- **ASSIGNMENT**
Please copy every line with the string "records" from the entries below.

- **DATA EXCERPTS**
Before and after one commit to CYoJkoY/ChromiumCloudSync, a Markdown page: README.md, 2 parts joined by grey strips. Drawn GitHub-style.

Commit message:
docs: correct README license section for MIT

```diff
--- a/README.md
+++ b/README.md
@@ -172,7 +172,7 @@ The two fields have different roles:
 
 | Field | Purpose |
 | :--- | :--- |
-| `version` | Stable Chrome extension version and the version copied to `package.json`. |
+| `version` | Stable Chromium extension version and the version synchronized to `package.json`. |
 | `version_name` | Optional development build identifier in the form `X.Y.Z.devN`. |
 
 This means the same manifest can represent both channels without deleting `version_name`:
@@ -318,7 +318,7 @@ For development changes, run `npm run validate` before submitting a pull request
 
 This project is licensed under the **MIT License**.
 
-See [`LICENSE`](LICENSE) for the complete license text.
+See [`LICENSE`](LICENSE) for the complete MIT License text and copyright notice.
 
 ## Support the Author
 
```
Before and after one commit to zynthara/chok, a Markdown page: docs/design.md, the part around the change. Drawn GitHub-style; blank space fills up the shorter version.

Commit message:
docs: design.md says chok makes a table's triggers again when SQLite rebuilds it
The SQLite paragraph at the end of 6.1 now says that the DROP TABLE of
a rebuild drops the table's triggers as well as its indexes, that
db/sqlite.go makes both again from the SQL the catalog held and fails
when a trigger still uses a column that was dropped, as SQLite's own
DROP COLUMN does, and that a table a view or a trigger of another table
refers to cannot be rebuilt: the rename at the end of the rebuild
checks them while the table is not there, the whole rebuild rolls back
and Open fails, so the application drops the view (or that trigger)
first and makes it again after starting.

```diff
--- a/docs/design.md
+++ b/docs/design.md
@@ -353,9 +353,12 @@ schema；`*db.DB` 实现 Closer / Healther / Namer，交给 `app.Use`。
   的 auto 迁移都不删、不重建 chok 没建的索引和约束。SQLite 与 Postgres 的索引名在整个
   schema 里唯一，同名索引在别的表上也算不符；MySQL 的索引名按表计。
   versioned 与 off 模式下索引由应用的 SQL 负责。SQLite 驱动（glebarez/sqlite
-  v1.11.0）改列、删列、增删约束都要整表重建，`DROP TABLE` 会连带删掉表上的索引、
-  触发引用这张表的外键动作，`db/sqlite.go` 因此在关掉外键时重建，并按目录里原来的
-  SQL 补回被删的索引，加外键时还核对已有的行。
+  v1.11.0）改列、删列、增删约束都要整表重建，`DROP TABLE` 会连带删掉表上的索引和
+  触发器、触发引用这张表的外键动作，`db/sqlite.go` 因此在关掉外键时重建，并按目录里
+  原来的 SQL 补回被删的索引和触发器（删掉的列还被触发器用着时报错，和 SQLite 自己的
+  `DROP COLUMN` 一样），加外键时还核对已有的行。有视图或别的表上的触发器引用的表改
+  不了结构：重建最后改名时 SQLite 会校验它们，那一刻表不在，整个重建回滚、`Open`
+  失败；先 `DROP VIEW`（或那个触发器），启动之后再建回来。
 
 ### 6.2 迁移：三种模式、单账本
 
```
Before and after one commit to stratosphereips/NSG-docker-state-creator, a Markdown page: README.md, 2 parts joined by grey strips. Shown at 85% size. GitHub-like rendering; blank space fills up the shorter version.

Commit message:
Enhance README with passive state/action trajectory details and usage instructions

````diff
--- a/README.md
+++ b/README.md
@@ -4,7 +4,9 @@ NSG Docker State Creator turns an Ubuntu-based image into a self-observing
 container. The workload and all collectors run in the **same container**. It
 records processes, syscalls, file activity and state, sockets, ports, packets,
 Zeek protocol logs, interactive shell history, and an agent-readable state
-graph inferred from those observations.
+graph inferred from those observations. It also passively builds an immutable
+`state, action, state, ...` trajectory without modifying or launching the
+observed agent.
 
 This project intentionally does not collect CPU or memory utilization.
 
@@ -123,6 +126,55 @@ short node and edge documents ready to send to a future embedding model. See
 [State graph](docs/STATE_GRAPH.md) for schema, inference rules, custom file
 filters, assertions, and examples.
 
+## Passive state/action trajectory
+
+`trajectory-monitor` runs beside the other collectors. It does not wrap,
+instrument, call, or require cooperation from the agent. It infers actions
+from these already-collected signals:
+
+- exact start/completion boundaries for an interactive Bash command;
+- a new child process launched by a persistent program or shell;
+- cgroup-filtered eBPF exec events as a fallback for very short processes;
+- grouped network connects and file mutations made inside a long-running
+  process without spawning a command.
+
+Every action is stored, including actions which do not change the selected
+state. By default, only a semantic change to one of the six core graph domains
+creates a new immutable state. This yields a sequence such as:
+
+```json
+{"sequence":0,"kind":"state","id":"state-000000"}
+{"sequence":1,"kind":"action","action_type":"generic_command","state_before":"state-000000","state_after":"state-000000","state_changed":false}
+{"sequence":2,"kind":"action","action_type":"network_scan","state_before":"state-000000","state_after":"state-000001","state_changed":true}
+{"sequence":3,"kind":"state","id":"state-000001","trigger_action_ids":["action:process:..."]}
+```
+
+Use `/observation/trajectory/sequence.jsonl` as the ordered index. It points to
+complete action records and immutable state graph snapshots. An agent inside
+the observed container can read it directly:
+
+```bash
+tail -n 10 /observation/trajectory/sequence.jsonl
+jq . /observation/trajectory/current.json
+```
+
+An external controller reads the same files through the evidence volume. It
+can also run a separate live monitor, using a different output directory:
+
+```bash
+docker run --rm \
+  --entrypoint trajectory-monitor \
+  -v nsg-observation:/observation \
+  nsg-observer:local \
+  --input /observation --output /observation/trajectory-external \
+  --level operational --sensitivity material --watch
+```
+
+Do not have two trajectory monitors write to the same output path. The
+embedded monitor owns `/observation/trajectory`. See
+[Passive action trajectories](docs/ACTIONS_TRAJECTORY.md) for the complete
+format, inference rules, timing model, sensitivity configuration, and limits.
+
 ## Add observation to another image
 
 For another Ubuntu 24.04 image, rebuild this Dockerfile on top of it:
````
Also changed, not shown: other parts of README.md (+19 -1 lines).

- **REPLY TO THE TASK**
 records processes, syscalls, file activity and state, sockets, ports, packets,
+complete action records and immutable state graph snapshots. An agent inside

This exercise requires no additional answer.